1879 was a crucial year for the National League. After enduring yet another multiple franchise loss (Indianapolis and Milwaukee), Hulbert acted decisively to stabilize the league and destabilize its chief rival (not in the sense of a competing major league, but rather a different way to organize professional clubs), the International Association, by expanding to eight teams. The biggest coup was pilfering the IA of its top two teams in 1878, Buffalo and Syracuse. Also added were Troy, the strongest club in the New York State Association, and Cleveland, a respectable independent club (32-20 in 1878) that had the added bonus of represented a sizeable city. With three of the additions being in the east, the NL re-established itself as a national circuit rather than a predominately midwestern one (although it remained on the outside looking in of major eastern cities like New York and Philadelphia).
With the larger configuration, the schedule was expanded from 60 games to 84, which also allowed NL clubs to be less reliant on exhibitions with non-league teams for revenue. David Nemec cites this season as the one in which playing in the National League gained a special status, a “major league” feel, due largely to these changes.
The playing rules got their customary annual tweak. The Spalding ball, manufactured of course by Al Spalding, became the official league ball. Fouls had to be caught on the fly, rather than on the first bound, and pitchers could now be fined for intentionally hitting batters (although the batter did not yet earn first base for his trouble). The width of the pitcher’s box was reduced from six feet to four, pitchers could not turn their back completely during a delivery, and every bad pitch was called a ball, rather than every third. Since the number of balls needed for a walk went to nine rather than three, this rule did not affect the game, but it brought practice closer to modern standards. The first batter in the next inning was now the next batter in the order who had not completed a plate appearance, rather than the one that followed the last man retired. Finally, batters were now automatically out if the catcher made a clean catch on strike three. This encouraged catchers to play closer to the plate.

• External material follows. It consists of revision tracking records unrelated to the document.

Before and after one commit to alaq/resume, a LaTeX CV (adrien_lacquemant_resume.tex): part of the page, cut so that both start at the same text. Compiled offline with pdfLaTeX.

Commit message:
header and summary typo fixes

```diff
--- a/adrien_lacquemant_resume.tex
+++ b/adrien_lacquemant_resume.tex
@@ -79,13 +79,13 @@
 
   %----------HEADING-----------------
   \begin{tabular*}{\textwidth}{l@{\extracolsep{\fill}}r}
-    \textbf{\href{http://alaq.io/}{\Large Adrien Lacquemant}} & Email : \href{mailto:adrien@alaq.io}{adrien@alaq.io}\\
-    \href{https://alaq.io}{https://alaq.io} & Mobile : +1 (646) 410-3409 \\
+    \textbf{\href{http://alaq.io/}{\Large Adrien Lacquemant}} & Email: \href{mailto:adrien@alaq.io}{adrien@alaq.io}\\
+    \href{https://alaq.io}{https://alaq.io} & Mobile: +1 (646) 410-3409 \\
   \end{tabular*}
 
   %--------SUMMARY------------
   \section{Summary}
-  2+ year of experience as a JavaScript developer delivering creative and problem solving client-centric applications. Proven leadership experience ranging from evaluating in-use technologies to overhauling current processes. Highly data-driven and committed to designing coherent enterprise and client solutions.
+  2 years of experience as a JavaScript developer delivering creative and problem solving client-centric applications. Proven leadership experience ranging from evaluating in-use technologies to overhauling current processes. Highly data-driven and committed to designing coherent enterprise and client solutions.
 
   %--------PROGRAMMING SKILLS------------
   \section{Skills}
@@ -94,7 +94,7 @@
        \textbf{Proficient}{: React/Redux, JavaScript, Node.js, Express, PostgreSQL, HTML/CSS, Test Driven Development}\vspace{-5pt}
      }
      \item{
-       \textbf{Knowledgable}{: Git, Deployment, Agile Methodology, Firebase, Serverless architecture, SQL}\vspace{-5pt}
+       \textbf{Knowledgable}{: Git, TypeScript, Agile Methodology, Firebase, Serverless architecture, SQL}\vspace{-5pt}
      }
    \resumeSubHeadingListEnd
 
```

The disappointing Chicago White Stockings looked as if they would get redemption; they got off to a 6-0 start and led the race into August. At that point, though, their new manager and star Cap Anson was sidelined by a liver illness, and Chicago fell out of the race, leaving it to natural rivals Boston and Providence. Providence was now skippered by George Wright, who was not on the same outfit with brother Harry for the first time in at least a decade.
The schedule set up perfectly, as the two teams were set to play the final six games of the season head-to-head starting on September 23. The Grays entered the series with a three game lead over the Red Caps, so Boston would need to take five to capture their third straight pennant. They got the first game 7-3, but game two on the 25th and game three the next day went to the Grays, 15-4 and 7-6. Providence would win two of the remaining three games for a victorious margin of five.
Only Syracuse left the league at the end of the season, making for the most stable off-season in terms of franchise intrigue yet.
The Northwestern League, considered the first minor league circuit in baseball history, is organized in Rockford, Illinois. The fledgling organization, which includes teams from Davenport, Omaha, Dubuque, and Rockford, will be defunct before the season ends as a result of lacking a fixed schedule and paying the players more than their counterparts rival National League.
At Star Park, Harry McCormick, the Syracuse starter, hits a first-inning homer to beat Tommy Bond and the Boston Red Stockings, 1-0. This most likely will be the only occurrence in major league history that a pitcher will record a 1-0 victory, with his own first inning round-tripper being the game’s lone run.
1879 – Baseball’s reserve clause is born. National League owners meeting in Buffalo, NY, seeking to limit player salaries, led by Boston’s Arthur Soden come to a secret agreement whereby five players on each team will be “reserved” – off-limits to all other clubs. The reserve clause will be in effect for the 1880 season. The owners tell the newspapers that they have agreed upon a uniform contract with no salary advances.
1879 – The American College Baseball Association is founded in Springfield, MA. The six schools forming the group are Harvard‚ Yale‚ Princeton‚ Amherst‚ Dartmouth‚ and Brown‚ and they vote to exclude professional players from their teams. Yale‚ with the best team‚ will withdraw from the Association and only five teams will compete for the pennant in 1880. Princeton will win the 1880 season with a 6-2 record‚ though Yale will go 7-1. Yale will rejoin in 1881 and go 7-3‚ tops of the 6.